Items from a dataset
--*--

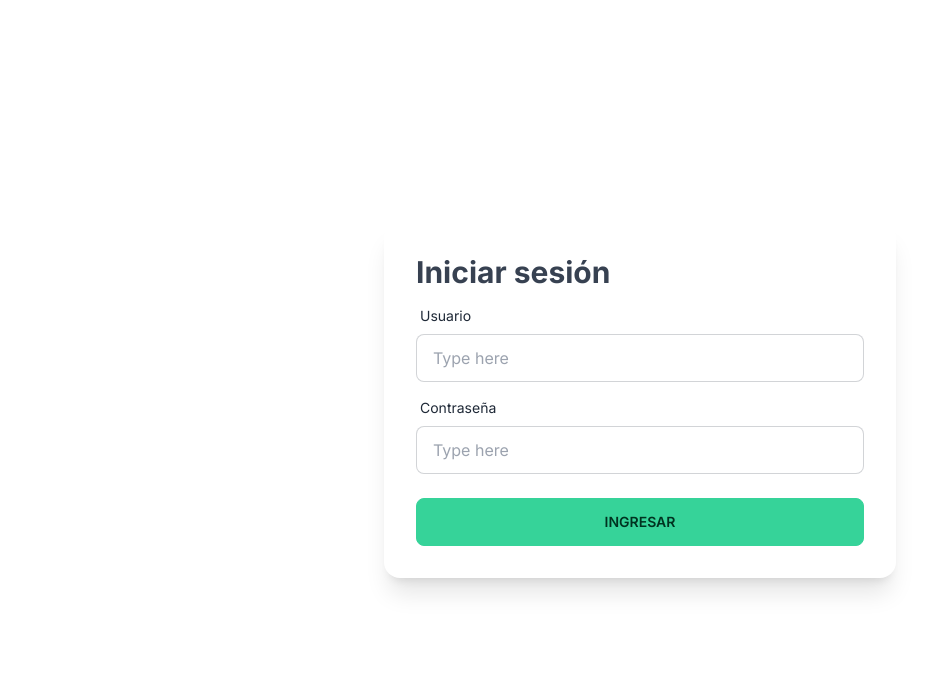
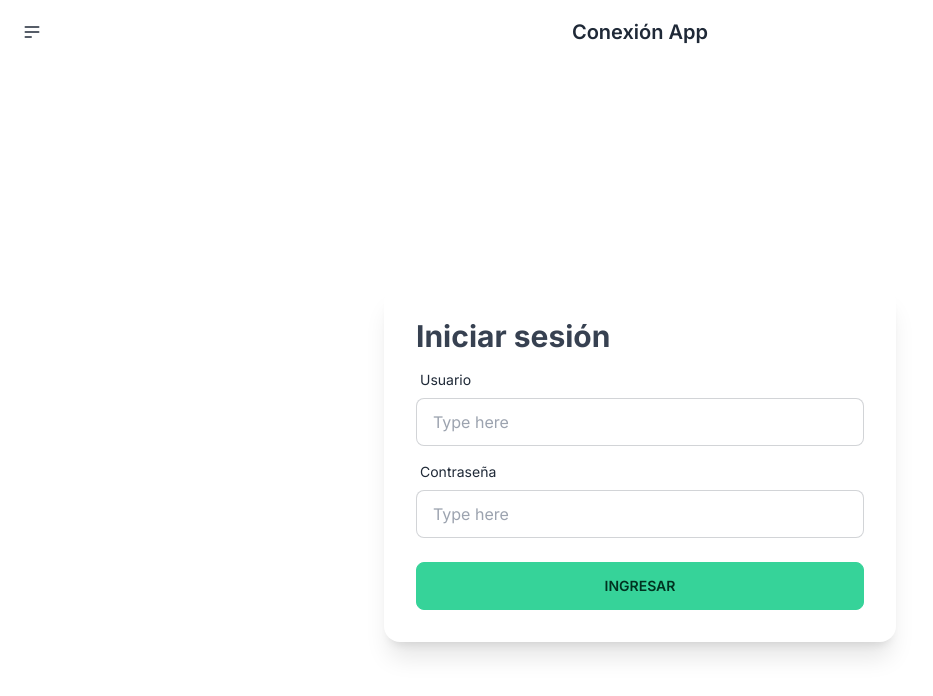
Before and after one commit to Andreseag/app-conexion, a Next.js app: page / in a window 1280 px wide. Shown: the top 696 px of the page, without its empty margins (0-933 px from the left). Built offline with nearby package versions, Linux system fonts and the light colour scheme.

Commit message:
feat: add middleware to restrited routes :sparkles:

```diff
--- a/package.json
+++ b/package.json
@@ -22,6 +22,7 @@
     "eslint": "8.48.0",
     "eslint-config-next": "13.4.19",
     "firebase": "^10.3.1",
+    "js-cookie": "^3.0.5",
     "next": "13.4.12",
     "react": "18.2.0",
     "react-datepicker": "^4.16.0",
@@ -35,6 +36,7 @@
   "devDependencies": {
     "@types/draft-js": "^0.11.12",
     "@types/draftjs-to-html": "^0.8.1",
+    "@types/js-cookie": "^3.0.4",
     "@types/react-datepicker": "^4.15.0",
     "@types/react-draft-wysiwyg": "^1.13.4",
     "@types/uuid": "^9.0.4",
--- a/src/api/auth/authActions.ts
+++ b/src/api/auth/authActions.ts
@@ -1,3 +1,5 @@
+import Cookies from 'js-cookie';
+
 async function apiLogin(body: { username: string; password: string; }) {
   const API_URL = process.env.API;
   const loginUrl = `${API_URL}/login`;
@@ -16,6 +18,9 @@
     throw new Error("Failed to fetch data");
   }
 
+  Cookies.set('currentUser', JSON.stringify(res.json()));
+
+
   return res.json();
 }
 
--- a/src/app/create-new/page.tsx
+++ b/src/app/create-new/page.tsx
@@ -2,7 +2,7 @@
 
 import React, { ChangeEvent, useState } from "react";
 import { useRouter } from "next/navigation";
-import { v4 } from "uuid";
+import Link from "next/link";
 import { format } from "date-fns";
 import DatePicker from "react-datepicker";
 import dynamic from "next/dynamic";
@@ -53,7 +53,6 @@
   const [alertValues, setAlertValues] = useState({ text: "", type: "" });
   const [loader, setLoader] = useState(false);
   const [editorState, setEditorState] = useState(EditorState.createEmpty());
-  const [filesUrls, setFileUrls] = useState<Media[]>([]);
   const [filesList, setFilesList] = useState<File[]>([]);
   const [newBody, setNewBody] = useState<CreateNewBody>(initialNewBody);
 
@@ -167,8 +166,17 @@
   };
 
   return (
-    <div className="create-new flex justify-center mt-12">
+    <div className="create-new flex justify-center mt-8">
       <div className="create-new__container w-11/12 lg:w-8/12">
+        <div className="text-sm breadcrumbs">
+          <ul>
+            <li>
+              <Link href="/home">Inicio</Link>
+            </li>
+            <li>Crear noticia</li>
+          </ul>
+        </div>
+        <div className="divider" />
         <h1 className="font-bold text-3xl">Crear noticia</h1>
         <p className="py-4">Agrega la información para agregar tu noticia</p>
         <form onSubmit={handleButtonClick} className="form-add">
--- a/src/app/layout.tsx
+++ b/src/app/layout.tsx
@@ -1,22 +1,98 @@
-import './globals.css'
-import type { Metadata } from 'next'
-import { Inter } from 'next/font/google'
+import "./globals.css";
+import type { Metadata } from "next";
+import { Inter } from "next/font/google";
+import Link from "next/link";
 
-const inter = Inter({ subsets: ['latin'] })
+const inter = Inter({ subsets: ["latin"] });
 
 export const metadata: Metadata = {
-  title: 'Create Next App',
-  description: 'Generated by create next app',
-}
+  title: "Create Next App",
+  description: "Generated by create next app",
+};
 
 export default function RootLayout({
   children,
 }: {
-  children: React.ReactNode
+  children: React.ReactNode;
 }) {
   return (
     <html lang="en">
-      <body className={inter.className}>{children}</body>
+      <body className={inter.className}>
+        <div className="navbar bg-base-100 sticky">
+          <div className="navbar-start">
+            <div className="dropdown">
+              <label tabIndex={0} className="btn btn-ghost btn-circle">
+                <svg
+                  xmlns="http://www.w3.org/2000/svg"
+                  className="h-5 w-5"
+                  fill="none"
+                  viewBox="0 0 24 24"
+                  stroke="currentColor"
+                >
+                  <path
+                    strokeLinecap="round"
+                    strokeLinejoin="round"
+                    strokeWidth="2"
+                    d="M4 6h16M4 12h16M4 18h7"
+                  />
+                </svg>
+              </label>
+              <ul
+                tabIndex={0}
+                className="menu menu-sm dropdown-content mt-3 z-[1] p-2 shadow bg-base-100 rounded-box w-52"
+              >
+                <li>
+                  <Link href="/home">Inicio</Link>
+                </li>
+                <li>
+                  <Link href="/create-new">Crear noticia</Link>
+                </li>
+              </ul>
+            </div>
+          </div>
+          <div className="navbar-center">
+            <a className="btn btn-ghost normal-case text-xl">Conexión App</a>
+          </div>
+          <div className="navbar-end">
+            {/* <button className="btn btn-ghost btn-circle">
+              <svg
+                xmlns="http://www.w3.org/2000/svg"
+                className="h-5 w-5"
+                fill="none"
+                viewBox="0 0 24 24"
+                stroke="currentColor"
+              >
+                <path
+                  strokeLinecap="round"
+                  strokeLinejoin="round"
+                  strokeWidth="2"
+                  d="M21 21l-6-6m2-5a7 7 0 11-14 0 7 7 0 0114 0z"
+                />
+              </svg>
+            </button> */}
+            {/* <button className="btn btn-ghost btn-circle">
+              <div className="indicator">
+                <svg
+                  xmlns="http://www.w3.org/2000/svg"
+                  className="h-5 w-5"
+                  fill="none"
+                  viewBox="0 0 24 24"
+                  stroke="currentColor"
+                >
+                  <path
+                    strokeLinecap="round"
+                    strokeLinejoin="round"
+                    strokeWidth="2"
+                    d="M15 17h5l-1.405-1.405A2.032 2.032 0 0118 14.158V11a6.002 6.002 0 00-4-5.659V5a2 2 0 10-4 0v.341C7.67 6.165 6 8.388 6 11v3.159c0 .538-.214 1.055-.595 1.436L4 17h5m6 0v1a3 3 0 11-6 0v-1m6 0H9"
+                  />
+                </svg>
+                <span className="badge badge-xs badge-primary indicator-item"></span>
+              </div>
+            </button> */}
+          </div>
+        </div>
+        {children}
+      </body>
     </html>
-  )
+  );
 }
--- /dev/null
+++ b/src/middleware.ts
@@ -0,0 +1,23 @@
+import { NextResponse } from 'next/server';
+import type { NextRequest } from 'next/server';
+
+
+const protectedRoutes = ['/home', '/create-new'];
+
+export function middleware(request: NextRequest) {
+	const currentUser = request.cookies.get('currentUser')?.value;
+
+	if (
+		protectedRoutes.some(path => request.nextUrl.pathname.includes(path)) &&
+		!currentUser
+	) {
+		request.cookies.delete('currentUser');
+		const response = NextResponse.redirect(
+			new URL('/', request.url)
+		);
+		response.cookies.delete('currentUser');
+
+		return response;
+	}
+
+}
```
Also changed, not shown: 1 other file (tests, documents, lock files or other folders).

--*--

> Your instructions: Copy out the lines above in full and unaltered, apart from the pictures.

> Output:
Before and after one commit to Andreseag/app-conexion, a Next.js app: page / in a window 1280 px wide. Shown: the top 696 px of the page, without its empty margins (0-933 px from the left). Built offline with nearby package versions, Linux system fonts and the light colour scheme.

Commit message:
feat: add middleware to restrited routes :sparkles:

```diff
--- a/package.json
+++ b/package.json
@@ -22,6 +22,7 @@
     "eslint": "8.48.0",
     "eslint-config-next": "13.4.19",
     "firebase": "^10.3.1",
+    "js-cookie": "^3.0.5",
     "next": "13.4.12",
     "react": "18.2.0",
     "react-datepicker": "^4.16.0",
@@ -35,6 +36,7 @@
   "devDependencies": {
     "@types/draft-js": "^0.11.12",
     "@types/draftjs-to-html": "^0.8.1",
+    "@types/js-cookie": "^3.0.4",
     "@types/react-datepicker": "^4.15.0",
     "@types/react-draft-wysiwyg": "^1.13.4",
     "@types/uuid": "^9.0.4",
--- a/src/api/auth/authActions.ts
+++ b/src/api/auth/authActions.ts
@@ -1,3 +1,5 @@
+import Cookies from 'js-cookie';
+
 async function apiLogin(body: { username: string; password: string; }) {
   const API_URL = process.env.API;
   const loginUrl = `${API_URL}/login`;
@@ -16,6 +18,9 @@
     throw new Error("Failed to fetch data");
   }
 
+  Cookies.set('currentUser', JSON.stringify(res.json()));
+
+
   return res.json();
 }
 
--- a/src/app/create-new/page.tsx
+++ b/src/app/create-new/page.tsx
@@ -2,7 +2,7 @@
 
 import React, { ChangeEvent, useState } from "react";
 import { useRouter } from "next/navigation";
-import { v4 } from "uuid";
+import Link from "next/link";
 import { format } from "date-fns";
 import DatePicker from "react-datepicker";
 import dynamic from "next/dynamic";
@@ -53,7 +53,6 @@
   const [alertValues, setAlertValues] = useState({ text: "", type: "" });
   const [loader, setLoader] = useState(false);
   const [editorState, setEditorState] = useState(EditorState.createEmpty());
-  const [filesUrls, setFileUrls] = useState<Media[]>([]);
   const [filesList, setFilesList] = useState<File[]>([]);
   const [newBody, setNewBody] = useState<CreateNewBody>(initialNewBody);
 
@@ -167,8 +166,17 @@
   };
 
   return (
-    <div className="create-new flex justify-center mt-12">
+    <div className="create-new flex justify-center mt-8">
       <div className="create-new__container w-11/12 lg:w-8/12">
+        <div className="text-sm breadcrumbs">
+          <ul>
+            <li>
+              <Link href="/home">Inicio</Link>
+            </li>
+            <li>Crear noticia</li>
+          </ul>
+        </div>
+        <div className="divider" />
         <h1 className="font-bold text-3xl">Crear noticia</h1>
         <p className="py-4">Agrega la información para agregar tu noticia</p>
         <form onSubmit={handleButtonClick} className="form-add">
--- a/src/app/layout.tsx
+++ b/src/app/layout.tsx
@@ -1,22 +1,98 @@
-import './globals.css'
-import type { Metadata } from 'next'
-import { Inter } from 'next/font/google'
+import "./globals.css";
+import type { Metadata } from "next";
+import { Inter } from "next/font/google";
+import Link from "next/link";
 
-const inter = Inter({ subsets: ['latin'] })
+const inter = Inter({ subsets: ["latin"] });
 
 export const metadata: Metadata = {
-  title: 'Create Next App',
-  description: 'Generated by create next app',
-}
+  title: "Create Next App",
+  description: "Generated by create next app",
+};
 
 export default function RootLayout({
   children,
 }: {
-  children: React.ReactNode
+  children: React.ReactNode;
 }) {
   return (
     <html lang="en">
-      <body className={inter.className}>{children}</body>
+      <body className={inter.className}>
+        <div className="navbar bg-base-100 sticky">
+          <div className="navbar-start">
+            <div className="dropdown">
+              <label tabIndex={0} className="btn btn-ghost btn-circle">
+                <svg
+                  xmlns="http://www.w3.org/2000/svg"
+                  className="h-5 w-5"
+                  fill="none"
+                  viewBox="0 0 24 24"
+                  stroke="currentColor"
+                >
+                  <path
+                    strokeLinecap="round"
+                    strokeLinejoin="round"
+                    strokeWidth="2"
+                    d="M4 6h16M4 12h16M4 18h7"
+                  />
+                </svg>
+              </label>
+              <ul
+                tabIndex={0}
+                className="menu menu-sm dropdown-content mt-3 z-[1] p-2 shadow bg-base-100 rounded-box w-52"
+              >
+                <li>
+                  <Link href="/home">Inicio</Link>
+                </li>
+                <li>
+                  <Link href="/create-new">Crear noticia</Link>
+                </li>
+              </ul>
+            </div>
+          </div>
+          <div className="navbar-center">
+            <a className="btn btn-ghost normal-case text-xl">Conexión App</a>
+          </div>
+          <div className="navbar-end">
+            {/* <button className="btn btn-ghost btn-circle">
+              <svg
+                xmlns="http://www.w3.org/2000/svg"
+                className="h-5 w-5"
+                fill="none"
+                viewBox="0 0 24 24"
+                stroke="currentColor"
+              >
+                <path
+                  strokeLinecap="round"
+                  strokeLinejoin="round"
+                  strokeWidth="2"
+                  d="M21 21l-6-6m2-5a7 7 0 11-14 0 7 7 0 0114 0z"
+                />
+              </svg>
+            </button> */}
+            {/* <button className="btn btn-ghost btn-circle">
+              <div className="indicator">
+                <svg
+                  xmlns="http://www.w3.org/2000/svg"
+                  className="h-5 w-5"
+                  fill="none"
+                  viewBox="0 0 24 24"
+                  stroke="currentColor"
+                >
+                  <path
+                    strokeLinecap="round"
+                    strokeLinejoin="round"
+                    strokeWidth="2"
+                    d="M15 17h5l-1.405-1.405A2.032 2.032 0 0118 14.158V11a6.002 6.002 0 00-4-5.659V5a2 2 0 10-4 0v.341C7.67 6.165 6 8.388 6 11v3.159c0 .538-.214 1.055-.595 1.436L4 17h5m6 0v1a3 3 0 11-6 0v-1m6 0H9"
+                  />
+                </svg>
+                <span className="badge badge-xs badge-primary indicator-item"></span>
+              </div>
+            </button> */}
+          </div>
+        </div>
+        {children}
+      </body>
     </html>
-  )
+  );
 }
--- /dev/null
+++ b/src/middleware.ts
@@ -0,0 +1,23 @@
+import { NextResponse } from 'next/server';
+import type { NextRequest } from 'next/server';
+
+
+const protectedRoutes = ['/home', '/create-new'];
+
+export function middleware(request: NextRequest) {
+	const currentUser = request.cookies.get('currentUser')?.value;
+
+	if (
+		protectedRoutes.some(path => request.nextUrl.pathname.includes(path)) &&
+		!currentUser
+	) {
+		request.cookies.delete('currentUser');
+		const response = NextResponse.redirect(
+			new URL('/', request.url)
+		);
+		response.cookies.delete('currentUser');
+
+		return response;
+	}
+
+}
```
Also changed, not shown: 1 other file (tests, documents, lock files or other folders).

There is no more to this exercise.